The expected answer is a bare count of the lines in the data below that contain "weight".

%%

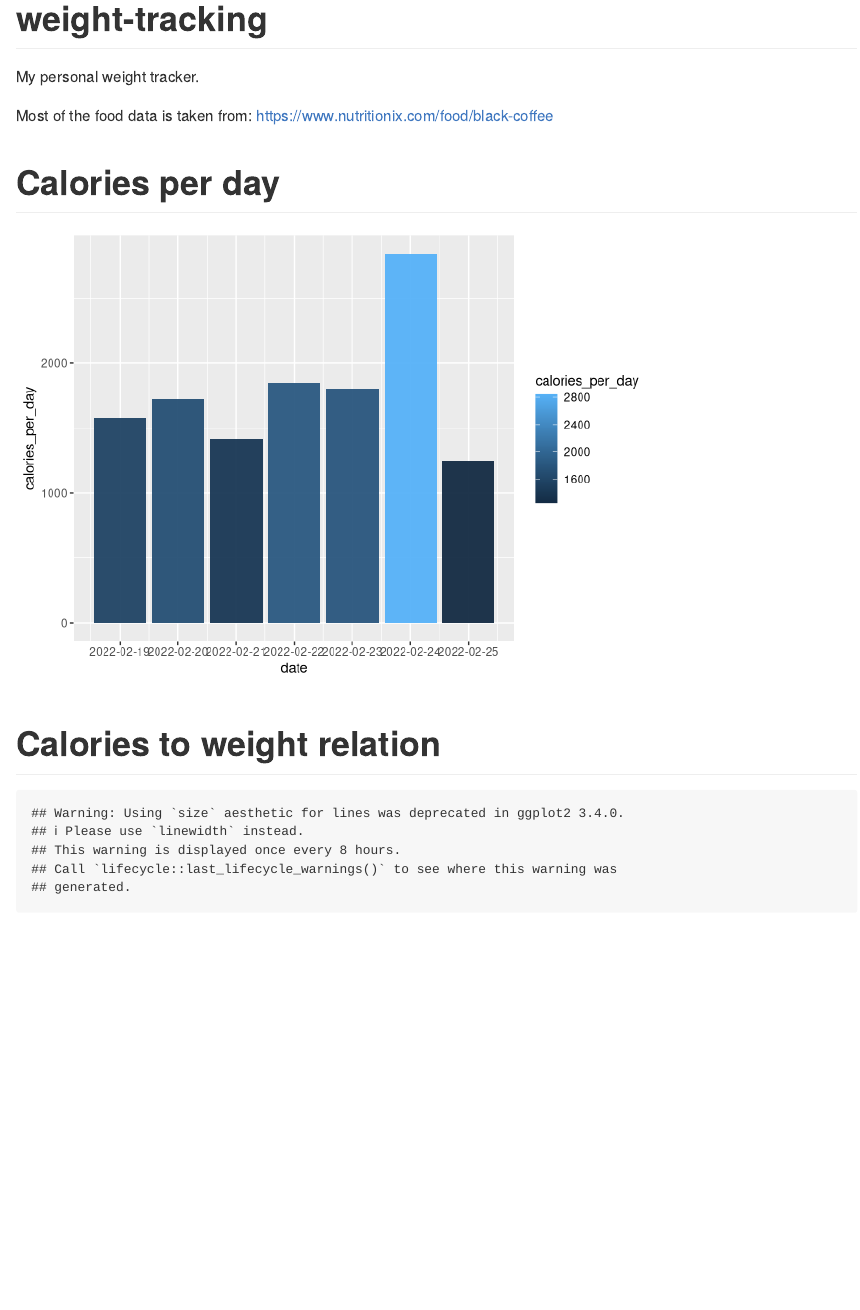
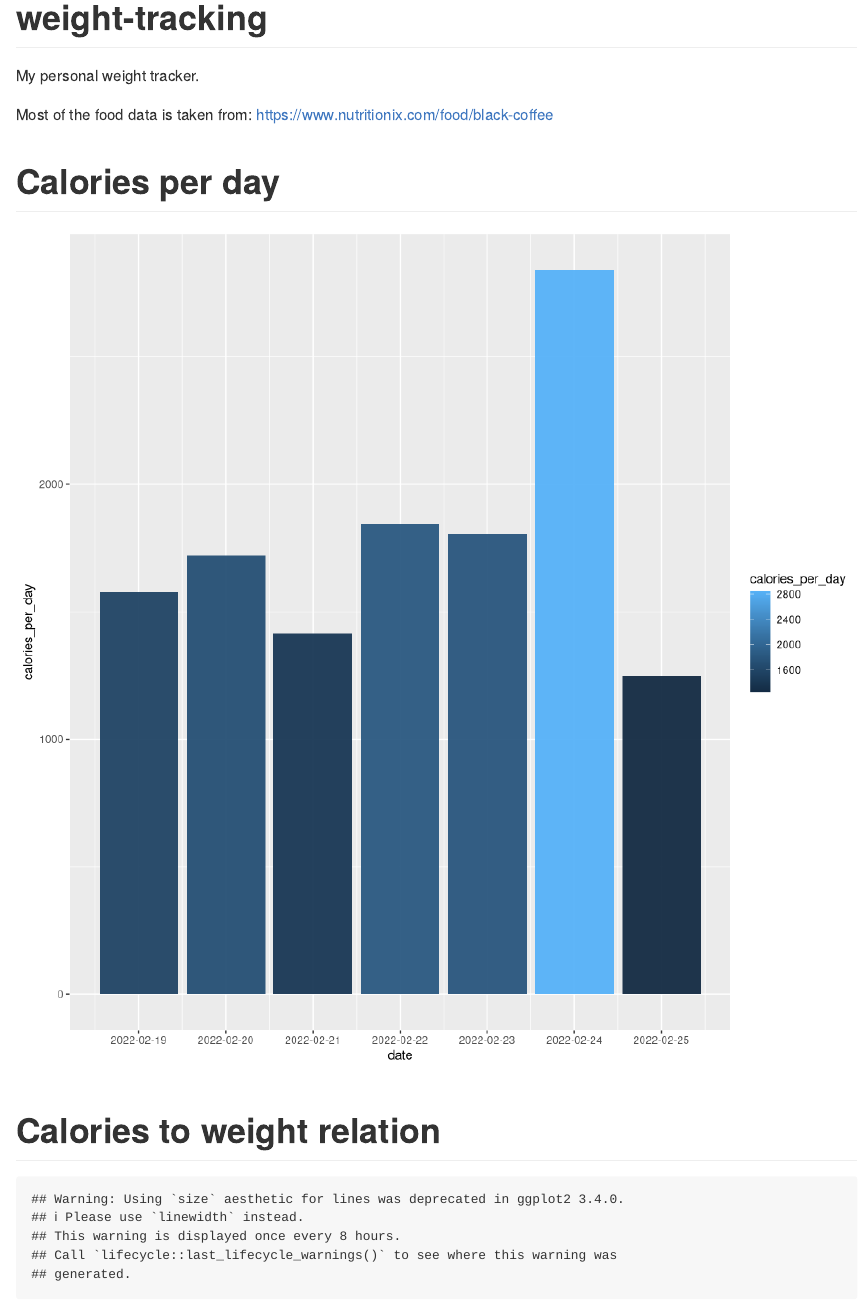
Before and after one commit to dereckdemezquita/weight-tracking, an R Markdown document (README.Rmd): the page in a window 1100 px wide, from its top. Rendered offline with R 4.5, knitr and Pandoc, with nearby package versions.

Commit message:
Bigger images.

````diff
--- a/README.Rmd
+++ b/README.Rmd
@@ -7,7 +7,7 @@ knit: (function(inputFile, encoding) {
 ---
 
 ```{r setup, include=FALSE}
-knitr::opts_chunk$set(echo = FALSE)
+knitr::opts_chunk$set(echo = FALSE, fig.height = 10, fig.width = 10)
 ```
 
 # weight-tracking
````
Also changed, not shown: README_files/figure-gfm/bar-calories-per-day-1.png, README_files/figure-gfm/line-calories-per-day-weight-1.png.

%%

Answer to the exercise:
3